Supplied records section start

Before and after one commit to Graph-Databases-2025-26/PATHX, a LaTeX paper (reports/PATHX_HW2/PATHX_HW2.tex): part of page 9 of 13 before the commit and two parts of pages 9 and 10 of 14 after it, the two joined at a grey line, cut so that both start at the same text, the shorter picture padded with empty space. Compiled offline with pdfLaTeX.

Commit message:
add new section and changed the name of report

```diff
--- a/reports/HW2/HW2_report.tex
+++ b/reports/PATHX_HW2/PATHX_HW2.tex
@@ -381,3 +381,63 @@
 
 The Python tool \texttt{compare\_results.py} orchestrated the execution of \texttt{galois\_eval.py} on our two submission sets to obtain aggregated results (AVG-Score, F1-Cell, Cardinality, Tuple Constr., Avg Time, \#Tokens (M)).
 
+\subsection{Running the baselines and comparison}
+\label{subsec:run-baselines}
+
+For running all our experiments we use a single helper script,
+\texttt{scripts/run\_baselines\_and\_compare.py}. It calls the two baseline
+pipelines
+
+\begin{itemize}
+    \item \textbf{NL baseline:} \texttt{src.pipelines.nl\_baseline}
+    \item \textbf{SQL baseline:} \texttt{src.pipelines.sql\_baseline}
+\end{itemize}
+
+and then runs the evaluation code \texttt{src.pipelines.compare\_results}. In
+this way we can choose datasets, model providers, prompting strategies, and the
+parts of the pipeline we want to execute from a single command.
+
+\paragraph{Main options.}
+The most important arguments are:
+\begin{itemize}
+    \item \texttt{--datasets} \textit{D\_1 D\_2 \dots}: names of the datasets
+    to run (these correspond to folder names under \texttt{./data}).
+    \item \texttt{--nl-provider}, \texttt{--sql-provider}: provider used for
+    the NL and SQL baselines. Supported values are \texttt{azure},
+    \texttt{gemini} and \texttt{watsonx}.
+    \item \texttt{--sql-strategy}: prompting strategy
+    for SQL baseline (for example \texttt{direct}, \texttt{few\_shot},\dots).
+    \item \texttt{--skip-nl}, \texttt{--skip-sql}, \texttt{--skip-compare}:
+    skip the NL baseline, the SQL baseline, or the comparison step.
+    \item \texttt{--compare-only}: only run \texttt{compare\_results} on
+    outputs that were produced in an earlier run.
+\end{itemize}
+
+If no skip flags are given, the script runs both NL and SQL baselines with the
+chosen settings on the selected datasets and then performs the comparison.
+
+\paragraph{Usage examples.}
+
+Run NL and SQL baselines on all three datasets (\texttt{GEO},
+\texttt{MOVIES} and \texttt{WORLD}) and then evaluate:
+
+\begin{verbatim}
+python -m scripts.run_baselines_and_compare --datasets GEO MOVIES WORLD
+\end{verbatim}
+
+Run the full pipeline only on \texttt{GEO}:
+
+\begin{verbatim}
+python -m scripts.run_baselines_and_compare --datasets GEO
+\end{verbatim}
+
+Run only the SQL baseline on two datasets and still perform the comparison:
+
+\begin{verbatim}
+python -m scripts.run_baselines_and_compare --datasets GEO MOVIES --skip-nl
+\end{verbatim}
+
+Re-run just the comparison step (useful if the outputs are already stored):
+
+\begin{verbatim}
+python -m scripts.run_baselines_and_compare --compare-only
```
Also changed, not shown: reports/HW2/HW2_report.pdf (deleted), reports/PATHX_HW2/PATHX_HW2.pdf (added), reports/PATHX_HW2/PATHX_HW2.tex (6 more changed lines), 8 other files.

Supplied records section end
Supplied records section start

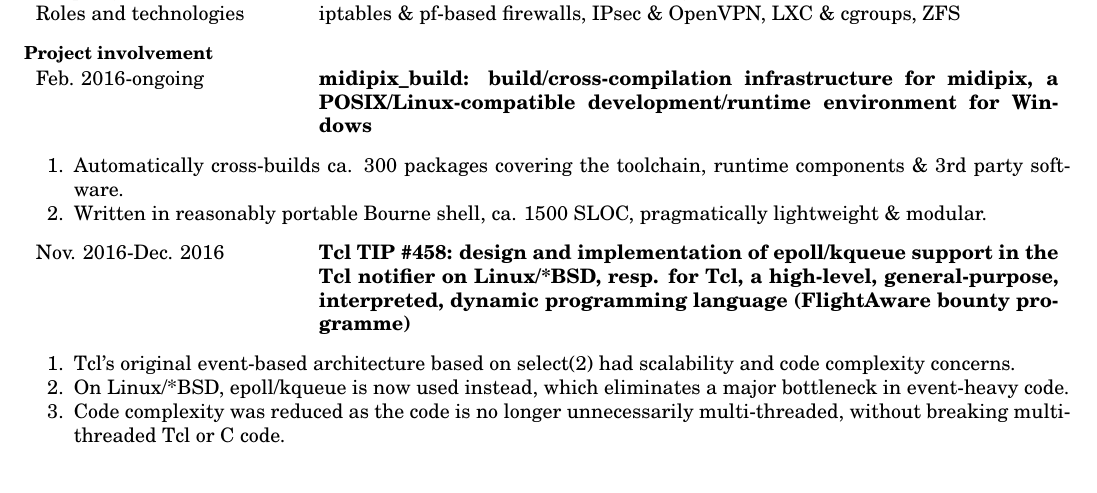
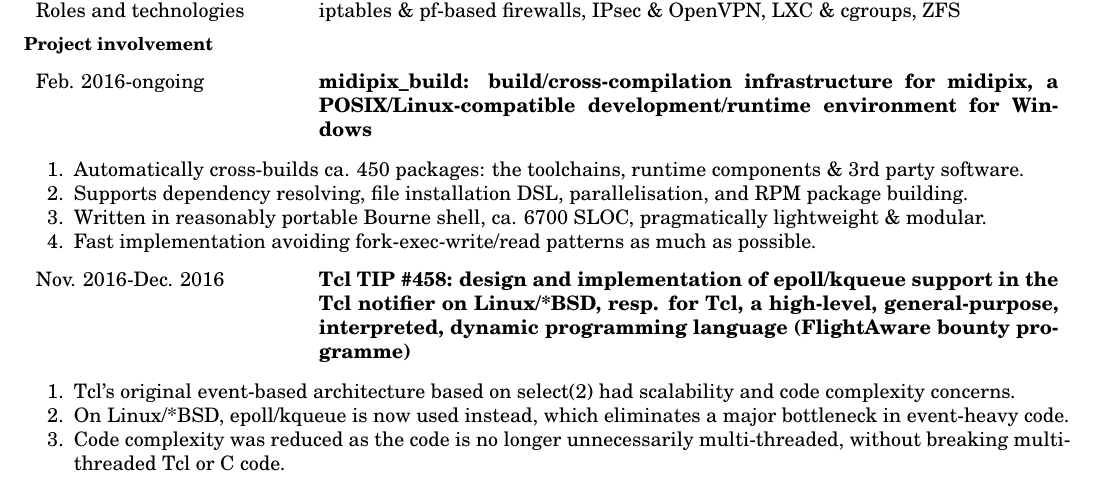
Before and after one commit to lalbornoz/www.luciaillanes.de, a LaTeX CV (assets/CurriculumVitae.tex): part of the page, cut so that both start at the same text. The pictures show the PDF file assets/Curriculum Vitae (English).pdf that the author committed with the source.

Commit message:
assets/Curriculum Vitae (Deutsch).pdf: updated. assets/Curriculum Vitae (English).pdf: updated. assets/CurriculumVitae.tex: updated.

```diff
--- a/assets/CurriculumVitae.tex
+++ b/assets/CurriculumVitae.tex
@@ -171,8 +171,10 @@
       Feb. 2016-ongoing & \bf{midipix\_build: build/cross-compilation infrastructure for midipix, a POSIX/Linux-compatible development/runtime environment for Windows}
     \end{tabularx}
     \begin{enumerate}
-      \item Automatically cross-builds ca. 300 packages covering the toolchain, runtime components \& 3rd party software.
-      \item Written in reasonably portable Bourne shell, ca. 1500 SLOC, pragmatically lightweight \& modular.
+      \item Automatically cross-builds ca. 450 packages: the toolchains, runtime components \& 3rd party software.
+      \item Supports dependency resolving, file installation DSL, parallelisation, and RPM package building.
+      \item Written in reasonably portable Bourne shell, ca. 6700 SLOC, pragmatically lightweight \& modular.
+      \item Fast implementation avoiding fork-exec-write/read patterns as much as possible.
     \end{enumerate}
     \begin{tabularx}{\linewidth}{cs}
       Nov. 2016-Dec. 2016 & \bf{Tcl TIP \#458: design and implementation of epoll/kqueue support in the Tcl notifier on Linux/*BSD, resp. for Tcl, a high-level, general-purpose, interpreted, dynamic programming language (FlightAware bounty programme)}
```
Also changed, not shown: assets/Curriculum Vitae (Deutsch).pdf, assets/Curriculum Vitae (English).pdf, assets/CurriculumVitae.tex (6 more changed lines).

Supplied records section end

Required work:
With the string "changed" as the key, filter the data above and show the lines that match.

Result of this exercise:
add new section and changed the name of report
Also changed, not shown: reports/HW2/HW2_report.pdf (deleted), reports/PATHX_HW2/PATHX_HW2.pdf (added), reports/PATHX_HW2/PATHX_HW2.tex (6 more changed lines), 8 other files.
Also changed, not shown: assets/Curriculum Vitae (Deutsch).pdf, assets/Curriculum Vitae (English).pdf, assets/CurriculumVitae.tex (6 more changed lines).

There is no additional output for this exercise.